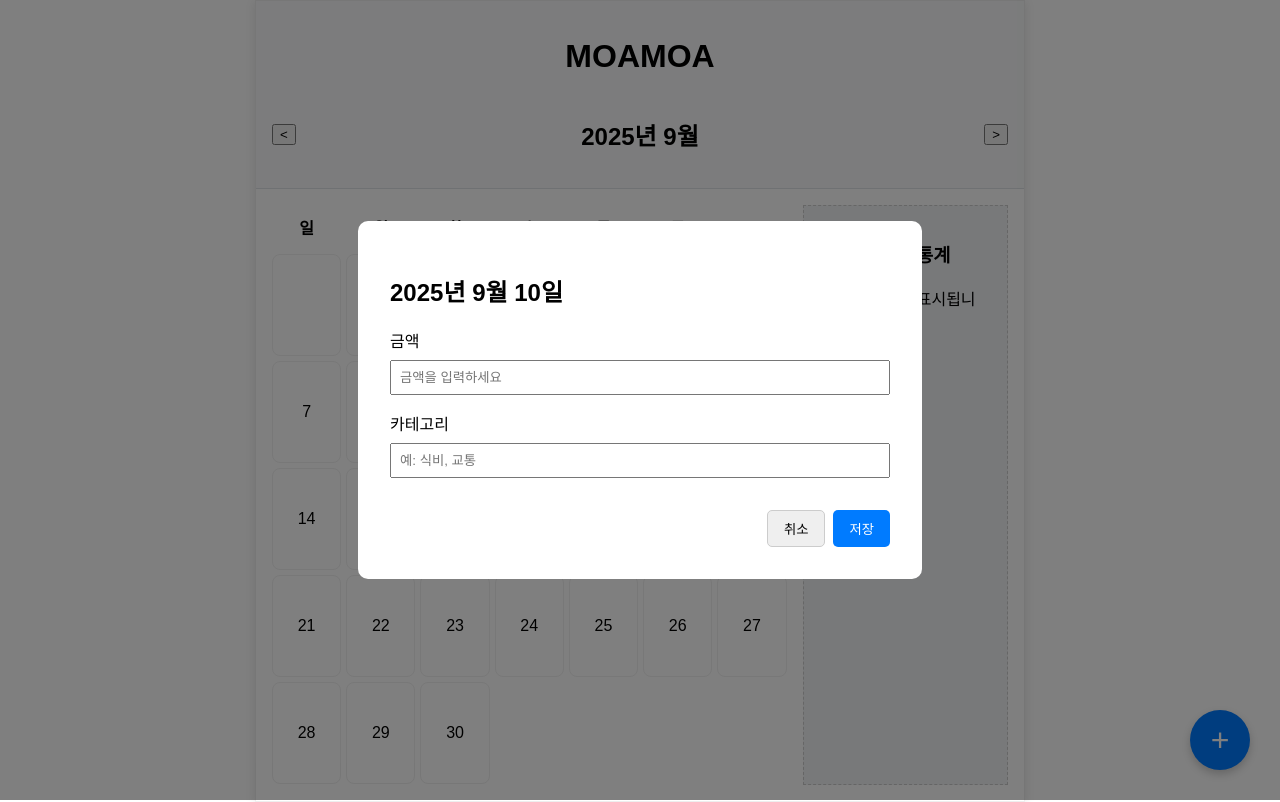
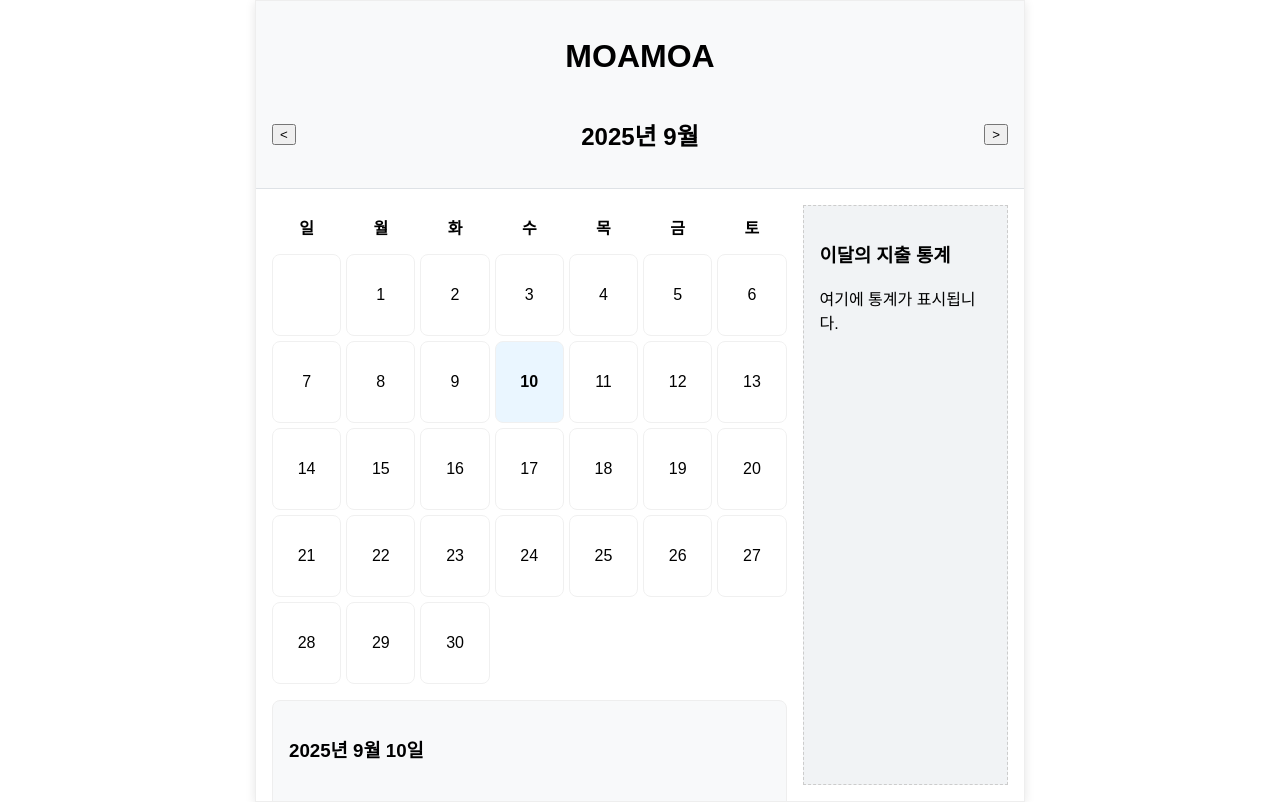
Before and after one commit to kms0922/MOAMOA-app, a React (Create React App) app: page / in a window 1280 px wide. Both pictures are taken after a click on the element "10". Built offline with nearby package versions, Linux system fonts and the light colour scheme.

Commit message:
feat: 금액, 카테고리 입력 및 저장 기능 완료

```diff
--- a/src/App.js
+++ b/src/App.js
@@ -1,12 +1,10 @@
 import React, { useState } from "react";
 import Calendar from "./Calendar";
-import EntryModal from "./EntryModal";
+import EntryDetail from "./EntryDetail";
 
 function App() {
   const [currentDate, setCurrentDate] = useState(new Date());
-  const [isModalOpen, setIsModalOpen] = useState(false);
   const [selectedDate, setSelectedDate] = useState(null);
-
   const [entries, setEntries] = useState({});
 
   const handlePrevMonth = () => {
@@ -17,29 +15,26 @@ function App() {
   };
 
   const handleDateClick = (date) => {
-    console.log("날짜 클릭됨:", date);
     setSelectedDate(date);
-    setIsModalOpen(true);
-  };
-  const handleCloseModal = () => {
-    setIsModalOpen(false);
-    setSelectedDate(null);
   };
 
+  const handleCloseDetail = () => {
+    setSelectedDate(null);
+  }
+
   const handleSaveEntry = (entryData) => {
+    if (!selectedDate) return;
     const dateKey = `${selectedDate.getFullYear()}-${selectedDate.getMonth()}-${selectedDate.getDate()}`;
-
     const existingEntries = entries[dateKey] || [];
-    const newEntriesForDate = [...existingEntries, { id: Date.now(), ...entryData}];
+    const newEntriesForDate = [...existingEntries, { id: Date.now(), ...entryData }];
 
     setEntries({
       ...entries,
       [dateKey]: newEntriesForDate,
     });
-
-    handleCloseModal();
   };
 
+  const selectedDateEntries = selectedDate ? entries[`${selectedDate.getFullYear()}-${selectedDate.getMonth()}-${selectedDate.getDate()}`] || [] : [];
 
   return (
     <div style={styles.container}>
@@ -58,7 +53,16 @@ function App() {
             currentDate={currentDate}
             onDateClick={handleDateClick}
             entries={entries}
+            selectedDate={selectedDate}
           />
+          {selectedDate && (
+            <EntryDetail
+              date={selectedDate}
+              entries={selectedDateEntries}
+              onSave={handleSaveEntry}
+              onClose={handleCloseDetail}
+            />
+          )}
         </section>
 
         <aside style={styles.statsSection}>
@@ -66,21 +70,9 @@ function App() {
           <p>여기에 통계가 표시됩니다.</p>
         </aside>
       </main>
-
-      <button style={styles.fab}>+</button>
-
-      {selectedDate && (
-        <EntryModal
-          isOpen={isModalOpen}
-          onClose={handleCloseModal}
-          date={selectedDate}
-          onSave={handleSaveEntry}
-        />
-      )}
     </div>
   );
 }
-
 
 const styles = {
     container: {
@@ -114,8 +106,8 @@ const styles = {
     calendarSection: {
         flex: 3,
         marginRight: '1rem',
-    //padding: '1rem',
-    //border: '1px dashed #ccc',
+        display: 'flex',
+        flexDirection: 'column',
       },
     statsSection: {
       flex: 1,
@@ -123,20 +115,6 @@ const styles = {
       border: '1px dashed #ccc',
       backgroundColor: '#f1f3f5',
     },
-  fab: {
-    position: 'fixed',
-    right: '30px',
-    bottom: '30px',
-    width: '60px',
-    height: '60px',
-    borderRadius: '50%',
-    backgroundColor: '#007bff',
-    color: 'white',
-    border: 'none',
-    fontSize: '2rem',
-    cursor: 'pointer',
-    boxShadow: '0 4px 8px rgba(0,0,0,0.2)',
-  }
 };
 
 export default App;
--- a/src/Calendar.js
+++ b/src/Calendar.js
@@ -1,11 +1,8 @@
-import React, { useState } from "react";
+import React from "react";
 
-const Calendar = ({ currentDate, onDateClick, entries }) => {
-    const dateToUse = currentDate || new Date();
-    const currentEntries = entries || {};
-
-    const year = dateToUse.getFullYear();
-    const month = dateToUse.getMonth();
+const Calendar = ({ currentDate, onDateClick, entries, selectedDate }) => {
+    const year = currentDate.getFullYear();
+    const month = currentDate.getMonth();
 
     const firstDayOfMonth = new Date(year, month, 1).getDay();
     const lastDateOfMonth = new Date(year, month + 1, 0).getDate();
@@ -27,16 +24,27 @@ const Calendar = ({ currentDate, onDateClick, entries }) => {
             const dateKey = `${year}-${month}-${date}`;
             const dayEntries = entries[dateKey] || [];
 
+            const isSelected = selectedDate &&
+                               selectedDate.getFullYear() === year &&
+                               selectedDate.getMonth() === month &&
+                               selectedDate.getDate() === date;
+
+            const cellStyle = {
+                ...styles.dayCell,
+                position: 'relative',
+                backgroundColor: isSelected ? '#eaf6ff' : 'white',
+                fontWeight: isSelected ? 'bold' : 'normal',
+            };
+
             calendarDays.push(
-                <div key={`date-${date}`} style={{...styles.dayCell, position: 'relative'}} onClick={() => onDateClick(fullDate)}>
+                <div key={`date-${date}`} style={cellStyle} onClick={() => onDateClick(fullDate)}>
                     {date}
                     {dayEntries.length > 0 && <div style={styles.entryIndicator}></div>}
                 </div>
             );
         }
 
-        return calendarDays;_
-
+        return calendarDays;
     };
 
     return (
@@ -66,14 +74,15 @@ const styles = {
         display: 'flex',
         justifyContent: 'center',
         alignItems: 'center',
-        height: '100px',
+        height: '80px',
         border: '1px solid #f0f0f0',
         borderRadius: '8px',
         cursor: 'pointer',
+        transition: 'background-color 0.2s',
     },
     entryIndicator: {
         position: 'absolute',
-        bottom: '10px',
+        bottom: '8px',
         width: '6px',
         height: '6px',
         borderRadius: '50%',
--- /dev/null
+++ b/src/EntryDetail.js
@@ -0,0 +1,121 @@
+import React, { useState } from 'react';
+
+const EntryDetail = ({ date, entries, onSave, onClose }) => {
+  const [amount, setAmount] = useState('');
+  const [category, setCategory] = useState('');
+
+  const handleSave = () => {
+    if (!amount || !category) {
+      alert('금액과 카테고리를 모두 입력해주세요.');
+      return;
+    }
+    onSave({ amount: parseFloat(amount), category });
+    // 저장 후 입력 필드 초기화
+    setAmount('');
+    setCategory('');
+  };
+
+  return (
+    <div style={styles.detailContainer}>
+      <div style={styles.detailHeader}>
+        <h3>{`${date.getFullYear()}년 ${date.getMonth() + 1}월 ${date.getDate()}일`}</h3>
+        <button onClick={onClose} style={styles.closeButton}></button>
+      </div>
+
+      <div style={styles.entryList}>
+        {entries.length > 0 ? (
+          entries.map(entry => (
+            <div key={entry.id} style={styles.entryItem}>
+              <span>{entry.category}</span>
+              <span>{entry.amount.toLocaleString()}원</span>
+            </div>
+          ))
+        ) : (
+          <p style={styles.noEntryText}>입력된 내역이 없습니다.</p>
+        )}
+      </div>
+
+      <hr style={styles.hr} />
+
+      <div style={styles.formContainer}>
+        <input
+          type="text"
+          style={styles.input}
+          placeholder="카테고리"
+          value={category}
+          onChange={(e) => setCategory(e.target.value)}
+        />
+        <input
+          type="number"
+          style={styles.input}
+          placeholder="금액"
+          value={amount}
+          onChange={(e) => setAmount(e.target.value)}
+        />
+        <button onClick={handleSave} style={styles.saveButton}>추가</button>
+      </div>
+    </div>
+  );
+};
+
+// 이 컴포넌트에서만 사용하는 스타일 객체
+const styles = {
+    detailContainer: {
+        marginTop: '1rem',
+        padding: '1rem',
+        border: '1px solid #eee',
+        borderRadius: '8px',
+        backgroundColor: '#f8f9fa'
+    },
+    detailHeader: {
+        display: 'flex',
+        justifyContent: 'space-between',
+        alignItems: 'center',
+        marginBottom: '1rem',
+    },
+    closeButton: {
+        background: 'none',
+        border: 'none',
+        fontSize: '1.5rem',
+        cursor: 'pointer'
+    },
+    entryList: {
+        maxHeight: '150px',
+        overflowY: 'auto',
+    },
+    entryItem: {
+        display: 'flex',
+        justifyContent: 'space-between',
+        padding: '0.5rem 0',
+        borderBottom: '1px solid #eee',
+    },
+    noEntryText: {
+        textAlign: 'center',
+        color: '#888',
+    },
+    hr: {
+        border: 'none',
+        borderTop: '1px solid #eee',
+        margin: '1rem 0',
+    },
+    formContainer: {
+        display: 'flex',
+        gap: '0.5rem',
+    },
+    input: {
+        flex: 1,
+        padding: '0.5rem',
+        border: '1px solid #ccc',
+        borderRadius: '5px',
+    },
+    saveButton: {
+        padding: '0.5rem 1rem',
+        backgroundColor: '#007bff',
+        color: 'white',
+        border: 'none',
+        borderRadius: '5px',
+        cursor: 'pointer',
+    }
+};
+
+export default EntryDetail;
--- a/src/EntryModal.js
+++ /dev/null
@@ -1,110 +0,0 @@
-import React, { useState } from "react";
-
-const EntryModal = ({ isOpen, onClose, date, onSave }) => {
-    const [amount, setAmount] = useState('');
-    const [category, setCategory] = useState('');
-
-    if(!isOpen) {
-        return null;
-    }
-
-    const handleSave = () => {
-        console.log("저장 버튼 클릭됨!"); // 확인하기 쉽도록 텍스트를 추가했습니다.
-        if(!amount || !category) {
-            // alert()는 테스트 환경에 따라 보이지 않을 수 있으니 console.warn으로 변경합니다.
-            console.warn("금액과 카테고리를 모두 입력해주세요.");
-            return;
-        }
-        onSave({ amount: parseFloat(amount), category });
-    };
-
-    return (
-        // [수정] 모든 StyleSheet를 styles로 변경했습니다.
-        <div style={styles.modalOverlay}>
-            <div style={styles.modalContent}>
-                <h2>{`${date.getFullYear()}년 ${date.getMonth() + 1}월 ${date.getDate()}일`}</h2>
-
-                <form>
-                    <div style={styles.formGroup}>
-                        <label>금액</label>
-                        <input
-                        type="number"
-                        style={styles.input}
-                        placeholder="금액을 입력하세요"
-                        value={amount}
-                        onChange={(e) => setAmount(e.target.value)}
-                        />
-                    </div>
-                    <div style={styles.formGroup}>
-                        <label>카테고리</label>
-                        <input
-                        type="text"
-                        style={styles.input}
-                        placeholder="예: 식비, 교통"
-                        value={category}
-                        onChange={(e) => setCategory(e.target.value)}
-                        />
-                    </div>
-                </form>
-
-                <div style={styles.buttonGroup}>
-                    <button onClick={onClose} style ={styles.cancelButton}>취소</button>
-                    <button onClick={handleSave} style={styles.saveButton}>저장</button>
-                </div>
-            </div>
-        </div>
-    );
-};
-
-// styles 객체는 그대로 유지합니다.
-const styles = {
-  modalOverlay: {
-    position: 'fixed',
-    top: 0,
-    left: 0,
-    right: 0,
-    bottom: 0,
-    backgroundColor: 'rgba(0, 0, 0, 0.5)',
-    display: 'flex',
-    justifyContent: 'center',
-    alignItems: 'center',
-  },
-  modalContent: {
-    backgroundColor: 'white',
-    padding: '2rem',
-    borderRadius: '10px',
-    width: '90%',
-    maxWidth: '500px',
-  },
-  formGroup: {
-    marginBottom: '1rem',
-  },
-  input: {
-    width: '100%',
-    padding: '0.5rem',
-    marginTop: '0.5rem',
-    boxSizing: 'border-box',
-  },
-  buttonGroup: {
-    display: 'flex',
-    justifyContent: 'flex-end',
-    marginTop: '2rem',
-  },
-  cancelButton: {
-    padding: '0.5rem 1rem',
-    marginRight: '0.5rem',
-    border: '1px solid #ccc',
-    borderRadius: '5px',
-    cursor: 'pointer',
-  },
-  saveButton: {
-    padding: '0.5rem 1rem',
-    backgroundColor: '#007bff',
-    color: 'white',
-    border: 'none',
-    borderRadius: '5px',
-    cursor: 'pointer',
-  }
-};
-
-export default EntryModal;
```
Lines whose indentation alone changed are shown as unchanged.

# [YOUR OBJECTIVE]
In the material above, tally the lines that include the word "isOpen" and give only that figure.

# [ANSWER FOR THE TASK]
3